Chances, Choices, Chases
Eleven is pleased to present Jennie Ottinger’s first
Ottinger creates a quick solution to digesting well known novels. Using the casual vernacular of our modern time, she summarises synopses of classic tales. Creating an even more succinct summary, the plot and character descriptions are stripped down to their bare essentials. Ottinger glues together the pages of hard cover classic novels, cuts out the center of the blocks of pages and places her hand written synopses in the empty space. Reinterpreting the book covers but drawn in verisimilitude, the books can be used for fooling those around you into believing you are engrossed by the novel in its entirety. Her adaptations of the stories allow the reader the pleasure of absorbing the main points of the novel in a mere few minutes. The title of the exhibition Chances, Choices, Chases serve as categories to further reduce literary masterpieces to single words.

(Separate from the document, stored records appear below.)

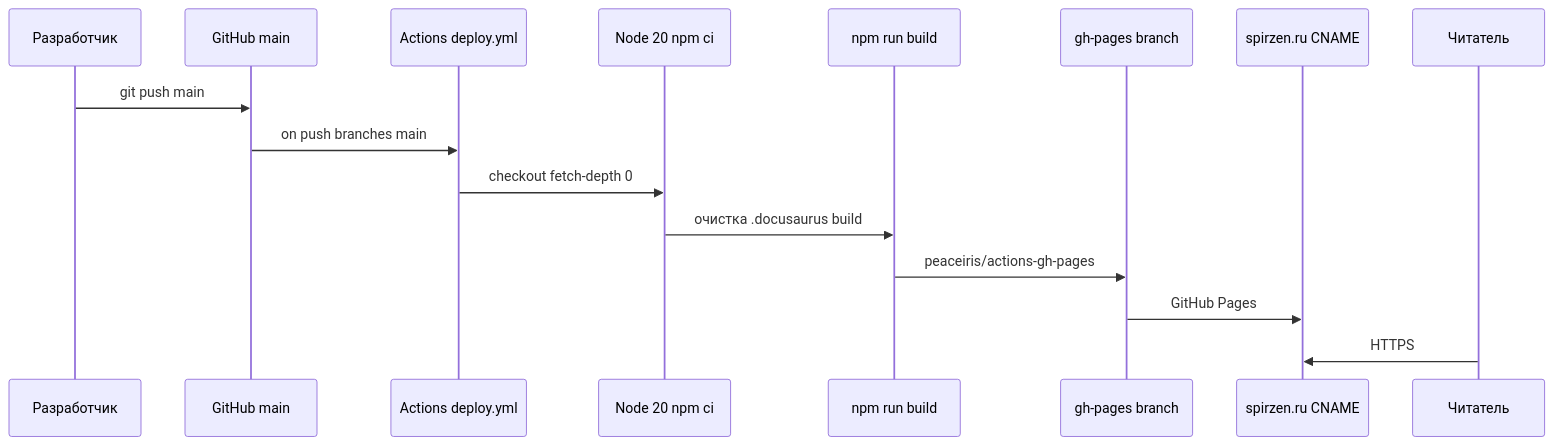
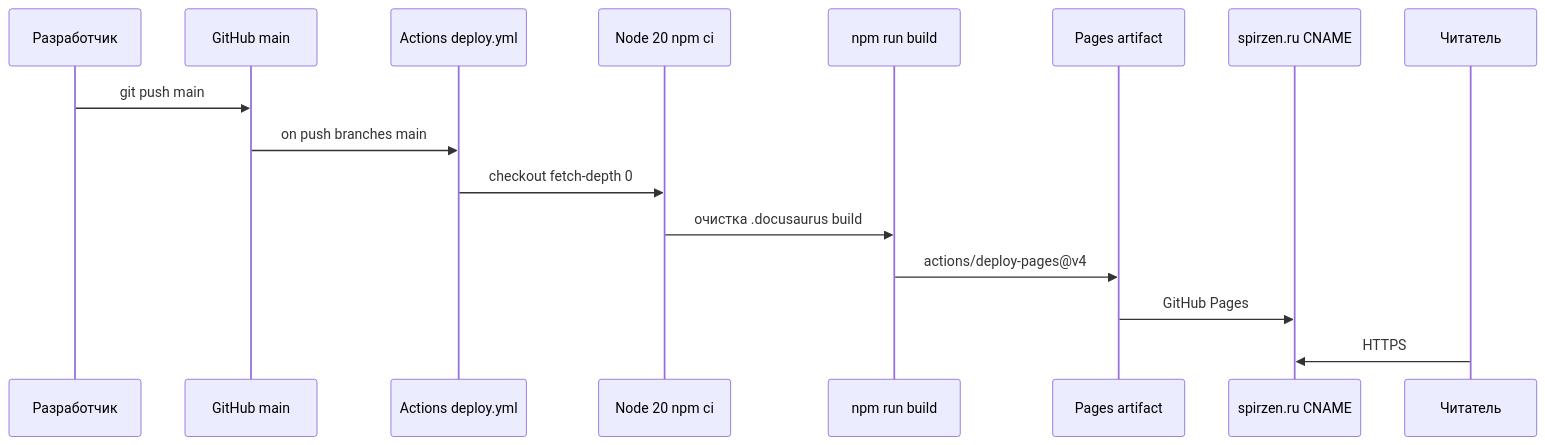
Before and after one commit to Spirzen/it-knowledge-base: diagram 11 of 13 in info/ARCHITECTURE.md, drawn with Mermaid. The commit also changed other lines of this file and 2876 other files, not shown here.

Commit message:
New architecture

````diff
--- a/info/ARCHITECTURE.md
+++ b/info/ARCHITECTURE.md
@@ -541,19 +544,19 @@
 ```mermaid
 sequenceDiagram
   participant Dev as Разработчик
   participant GH as GitHub main
   participant Action as Actions deploy.yml
   participant Node as Node 20 npm ci
   participant Build as npm run build
-  participant Pages as gh-pages branch
+  participant Artifact as Pages artifact
   participant DNS as spirzen.ru CNAME
   participant User as Читатель
 
   Dev->>GH: git push main
   GH->>Action: on push branches main
   Action->>Node: checkout fetch-depth 0
   Node->>Build: очистка .docusaurus build
-  Build->>Pages: peaceiris/actions-gh-pages
-  Pages->>DNS: GitHub Pages
+  Build->>Artifact: actions/deploy-pages@v4
+  Artifact->>DNS: GitHub Pages
   User->>DNS: HTTPS
 ```
````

Presenting paintings of scenes from the classic tales she gives viewers a snap shot of the book’s contents where a few words and images suggest the infamous story lines. Like Grant Wood, she presents the characters more as archetypes than individuals, relying on costume, prop and setting cues for their identity. Similar to the loose unfinished qualities of Marlene Dumas’s paintings, Ottinger leaves much to the viewer's own ability to fill in the blanks. This newest body of work sees her characters animated and expressive, visually bringing to life stirring plot points from the novels along with the more subtle narrative defining scenarios. We rely on her own dedication to reading the classics as she selects scenes for her paintings which relate to significant moments in each story.
The tales she depicts are part of a collective cultural consciousness and have been adapted into movies, plays, and other forms of media. The viewer is drawn to the familiarity of characters, identifying with their personas and plight. Exploring the themes of chases, choices, and chances in the characters lives, Ottinger draws parallels to the critical crossroads in our own lives where we are forced to make decisions and thereby live with the outcomes.
Jennie Ottinger was born in 1971 and lives and works in